**** SUPPLIED MATERIAL ****

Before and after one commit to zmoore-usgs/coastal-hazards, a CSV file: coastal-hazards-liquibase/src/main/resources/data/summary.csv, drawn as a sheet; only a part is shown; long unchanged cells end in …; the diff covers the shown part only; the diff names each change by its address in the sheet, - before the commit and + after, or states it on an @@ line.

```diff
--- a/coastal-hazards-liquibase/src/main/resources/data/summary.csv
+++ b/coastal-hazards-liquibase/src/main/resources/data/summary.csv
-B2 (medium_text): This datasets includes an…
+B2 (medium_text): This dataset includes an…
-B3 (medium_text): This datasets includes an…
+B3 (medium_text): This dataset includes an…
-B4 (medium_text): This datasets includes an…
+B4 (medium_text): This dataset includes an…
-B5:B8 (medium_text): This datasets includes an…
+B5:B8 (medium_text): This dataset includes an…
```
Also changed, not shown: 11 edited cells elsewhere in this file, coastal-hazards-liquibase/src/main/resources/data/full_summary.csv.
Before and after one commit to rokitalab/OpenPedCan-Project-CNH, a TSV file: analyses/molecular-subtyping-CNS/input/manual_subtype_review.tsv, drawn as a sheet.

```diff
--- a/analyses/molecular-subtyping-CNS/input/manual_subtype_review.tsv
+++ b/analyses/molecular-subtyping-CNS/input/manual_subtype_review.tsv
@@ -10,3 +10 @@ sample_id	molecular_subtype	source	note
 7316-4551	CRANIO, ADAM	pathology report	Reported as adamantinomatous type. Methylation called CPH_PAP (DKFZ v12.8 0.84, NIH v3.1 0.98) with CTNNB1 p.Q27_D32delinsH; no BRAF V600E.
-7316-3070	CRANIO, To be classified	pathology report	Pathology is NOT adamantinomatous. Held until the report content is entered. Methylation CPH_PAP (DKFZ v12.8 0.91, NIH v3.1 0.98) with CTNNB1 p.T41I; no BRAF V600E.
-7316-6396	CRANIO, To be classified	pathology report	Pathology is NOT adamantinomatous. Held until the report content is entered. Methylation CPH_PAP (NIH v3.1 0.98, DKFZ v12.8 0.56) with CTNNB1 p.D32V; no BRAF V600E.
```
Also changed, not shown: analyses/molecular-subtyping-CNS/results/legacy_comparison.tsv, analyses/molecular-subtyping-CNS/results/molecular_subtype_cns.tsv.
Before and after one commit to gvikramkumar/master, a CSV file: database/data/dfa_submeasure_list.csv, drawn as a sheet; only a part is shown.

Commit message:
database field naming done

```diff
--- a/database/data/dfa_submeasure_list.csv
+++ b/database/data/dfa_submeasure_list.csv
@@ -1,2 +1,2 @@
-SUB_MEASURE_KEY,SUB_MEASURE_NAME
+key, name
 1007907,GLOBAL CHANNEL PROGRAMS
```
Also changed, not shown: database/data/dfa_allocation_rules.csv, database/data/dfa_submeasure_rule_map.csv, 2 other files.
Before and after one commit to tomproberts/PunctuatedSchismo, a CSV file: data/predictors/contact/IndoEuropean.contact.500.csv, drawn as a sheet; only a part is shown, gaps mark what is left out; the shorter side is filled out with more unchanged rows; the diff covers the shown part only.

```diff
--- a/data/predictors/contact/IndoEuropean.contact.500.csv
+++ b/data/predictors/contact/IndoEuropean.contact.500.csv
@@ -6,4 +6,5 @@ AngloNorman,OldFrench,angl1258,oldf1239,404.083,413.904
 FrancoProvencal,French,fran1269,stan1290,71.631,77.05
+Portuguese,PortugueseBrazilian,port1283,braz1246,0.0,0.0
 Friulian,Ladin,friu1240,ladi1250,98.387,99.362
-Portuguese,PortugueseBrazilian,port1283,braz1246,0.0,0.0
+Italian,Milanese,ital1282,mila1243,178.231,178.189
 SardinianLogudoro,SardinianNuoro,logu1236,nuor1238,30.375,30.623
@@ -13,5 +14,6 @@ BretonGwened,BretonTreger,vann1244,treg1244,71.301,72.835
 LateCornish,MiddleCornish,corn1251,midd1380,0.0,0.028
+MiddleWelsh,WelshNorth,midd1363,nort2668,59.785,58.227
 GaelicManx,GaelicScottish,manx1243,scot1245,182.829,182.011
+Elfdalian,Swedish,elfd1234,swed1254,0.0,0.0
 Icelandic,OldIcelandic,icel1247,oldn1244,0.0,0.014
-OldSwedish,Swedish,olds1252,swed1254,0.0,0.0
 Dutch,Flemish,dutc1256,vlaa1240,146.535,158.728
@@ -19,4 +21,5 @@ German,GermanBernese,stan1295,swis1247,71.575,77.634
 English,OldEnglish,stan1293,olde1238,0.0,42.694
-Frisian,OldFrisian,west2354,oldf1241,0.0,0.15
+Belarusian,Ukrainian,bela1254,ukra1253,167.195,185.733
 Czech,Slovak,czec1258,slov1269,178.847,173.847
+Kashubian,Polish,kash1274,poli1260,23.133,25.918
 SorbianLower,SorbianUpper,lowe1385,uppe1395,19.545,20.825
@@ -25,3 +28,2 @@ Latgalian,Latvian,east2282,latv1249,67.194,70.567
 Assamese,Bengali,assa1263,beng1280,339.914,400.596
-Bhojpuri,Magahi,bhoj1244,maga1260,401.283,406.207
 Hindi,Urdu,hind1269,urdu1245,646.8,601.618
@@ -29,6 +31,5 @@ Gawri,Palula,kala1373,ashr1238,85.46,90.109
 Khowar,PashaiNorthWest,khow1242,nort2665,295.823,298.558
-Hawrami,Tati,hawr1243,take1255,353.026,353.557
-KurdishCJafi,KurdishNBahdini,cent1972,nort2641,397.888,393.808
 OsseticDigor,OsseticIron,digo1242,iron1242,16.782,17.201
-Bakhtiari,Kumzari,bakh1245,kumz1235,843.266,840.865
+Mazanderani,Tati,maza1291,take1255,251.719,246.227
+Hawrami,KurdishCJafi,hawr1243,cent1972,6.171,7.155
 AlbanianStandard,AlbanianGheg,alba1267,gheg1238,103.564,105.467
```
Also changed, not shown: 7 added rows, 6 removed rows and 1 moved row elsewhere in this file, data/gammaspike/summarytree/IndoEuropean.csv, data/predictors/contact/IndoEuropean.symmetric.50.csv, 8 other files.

****

WHAT THE TASK ASKS: All of the records are to be reproduced exactly as they were given.

ANSWER FOR THE TASK:
Before and after one commit to zmoore-usgs/coastal-hazards, a CSV file: coastal-hazards-liquibase/src/main/resources/data/summary.csv, drawn as a sheet; only a part is shown; long unchanged cells end in …; the diff covers the shown part only; the diff names each change by its address in the sheet, - before the commit and + after, or states it on an @@ line.

```diff
--- a/coastal-hazards-liquibase/src/main/resources/data/summary.csv
+++ b/coastal-hazards-liquibase/src/main/resources/data/summary.csv
-B2 (medium_text): This datasets includes an…
+B2 (medium_text): This dataset includes an…
-B3 (medium_text): This datasets includes an…
+B3 (medium_text): This dataset includes an…
-B4 (medium_text): This datasets includes an…
+B4 (medium_text): This dataset includes an…
-B5:B8 (medium_text): This datasets includes an…
+B5:B8 (medium_text): This dataset includes an…
```
Also changed, not shown: 11 edited cells elsewhere in this file, coastal-hazards-liquibase/src/main/resources/data/full_summary.csv.
Before and after one commit to rokitalab/OpenPedCan-Project-CNH, a TSV file: analyses/molecular-subtyping-CNS/input/manual_subtype_review.tsv, drawn as a sheet.

```diff
--- a/analyses/molecular-subtyping-CNS/input/manual_subtype_review.tsv
+++ b/analyses/molecular-subtyping-CNS/input/manual_subtype_review.tsv
@@ -10,3 +10 @@ sample_id	molecular_subtype	source	note
 7316-4551	CRANIO, ADAM	pathology report	Reported as adamantinomatous type. Methylation called CPH_PAP (DKFZ v12.8 0.84, NIH v3.1 0.98) with CTNNB1 p.Q27_D32delinsH; no BRAF V600E.
-7316-3070	CRANIO, To be classified	pathology report	Pathology is NOT adamantinomatous. Held until the report content is entered. Methylation CPH_PAP (DKFZ v12.8 0.91, NIH v3.1 0.98) with CTNNB1 p.T41I; no BRAF V600E.
-7316-6396	CRANIO, To be classified	pathology report	Pathology is NOT adamantinomatous. Held until the report content is entered. Methylation CPH_PAP (NIH v3.1 0.98, DKFZ v12.8 0.56) with CTNNB1 p.D32V; no BRAF V600E.
```
Also changed, not shown: analyses/molecular-subtyping-CNS/results/legacy_comparison.tsv, analyses/molecular-subtyping-CNS/results/molecular_subtype_cns.tsv.
Before and after one commit to gvikramkumar/master, a CSV file: database/data/dfa_submeasure_list.csv, drawn as a sheet; only a part is shown.

Commit message:
database field naming done

```diff
--- a/database/data/dfa_submeasure_list.csv
+++ b/database/data/dfa_submeasure_list.csv
@@ -1,2 +1,2 @@
-SUB_MEASURE_KEY,SUB_MEASURE_NAME
+key, name
 1007907,GLOBAL CHANNEL PROGRAMS
```
Also changed, not shown: database/data/dfa_allocation_rules.csv, database/data/dfa_submeasure_rule_map.csv, 2 other files.
Before and after one commit to tomproberts/PunctuatedSchismo, a CSV file: data/predictors/contact/IndoEuropean.contact.500.csv, drawn as a sheet; only a part is shown, gaps mark what is left out; the shorter side is filled out with more unchanged rows; the diff covers the shown part only.

```diff
--- a/data/predictors/contact/IndoEuropean.contact.500.csv
+++ b/data/predictors/contact/IndoEuropean.contact.500.csv
@@ -6,4 +6,5 @@ AngloNorman,OldFrench,angl1258,oldf1239,404.083,413.904
 FrancoProvencal,French,fran1269,stan1290,71.631,77.05
+Portuguese,PortugueseBrazilian,port1283,braz1246,0.0,0.0
 Friulian,Ladin,friu1240,ladi1250,98.387,99.362
-Portuguese,PortugueseBrazilian,port1283,braz1246,0.0,0.0
+Italian,Milanese,ital1282,mila1243,178.231,178.189
 SardinianLogudoro,SardinianNuoro,logu1236,nuor1238,30.375,30.623
@@ -13,5 +14,6 @@ BretonGwened,BretonTreger,vann1244,treg1244,71.301,72.835
 LateCornish,MiddleCornish,corn1251,midd1380,0.0,0.028
+MiddleWelsh,WelshNorth,midd1363,nort2668,59.785,58.227
 GaelicManx,GaelicScottish,manx1243,scot1245,182.829,182.011
+Elfdalian,Swedish,elfd1234,swed1254,0.0,0.0
 Icelandic,OldIcelandic,icel1247,oldn1244,0.0,0.014
-OldSwedish,Swedish,olds1252,swed1254,0.0,0.0
 Dutch,Flemish,dutc1256,vlaa1240,146.535,158.728
@@ -19,4 +21,5 @@ German,GermanBernese,stan1295,swis1247,71.575,77.634
 English,OldEnglish,stan1293,olde1238,0.0,42.694
-Frisian,OldFrisian,west2354,oldf1241,0.0,0.15
+Belarusian,Ukrainian,bela1254,ukra1253,167.195,185.733
 Czech,Slovak,czec1258,slov1269,178.847,173.847
+Kashubian,Polish,kash1274,poli1260,23.133,25.918
 SorbianLower,SorbianUpper,lowe1385,uppe1395,19.545,20.825
@@ -25,3 +28,2 @@ Latgalian,Latvian,east2282,latv1249,67.194,70.567
 Assamese,Bengali,assa1263,beng1280,339.914,400.596
-Bhojpuri,Magahi,bhoj1244,maga1260,401.283,406.207
 Hindi,Urdu,hind1269,urdu1245,646.8,601.618
@@ -29,6 +31,5 @@ Gawri,Palula,kala1373,ashr1238,85.46,90.109
 Khowar,PashaiNorthWest,khow1242,nort2665,295.823,298.558
-Hawrami,Tati,hawr1243,take1255,353.026,353.557
-KurdishCJafi,KurdishNBahdini,cent1972,nort2641,397.888,393.808
 OsseticDigor,OsseticIron,digo1242,iron1242,16.782,17.201
-Bakhtiari,Kumzari,bakh1245,kumz1235,843.266,840.865
+Mazanderani,Tati,maza1291,take1255,251.719,246.227
+Hawrami,KurdishCJafi,hawr1243,cent1972,6.171,7.155
 AlbanianStandard,AlbanianGheg,alba1267,gheg1238,103.564,105.467
```
Also changed, not shown: 7 added rows, 6 removed rows and 1 moved row elsewhere in this file, data/gammaspike/summarytree/IndoEuropean.csv, data/predictors/contact/IndoEuropean.symmetric.50.csv, 8 other files.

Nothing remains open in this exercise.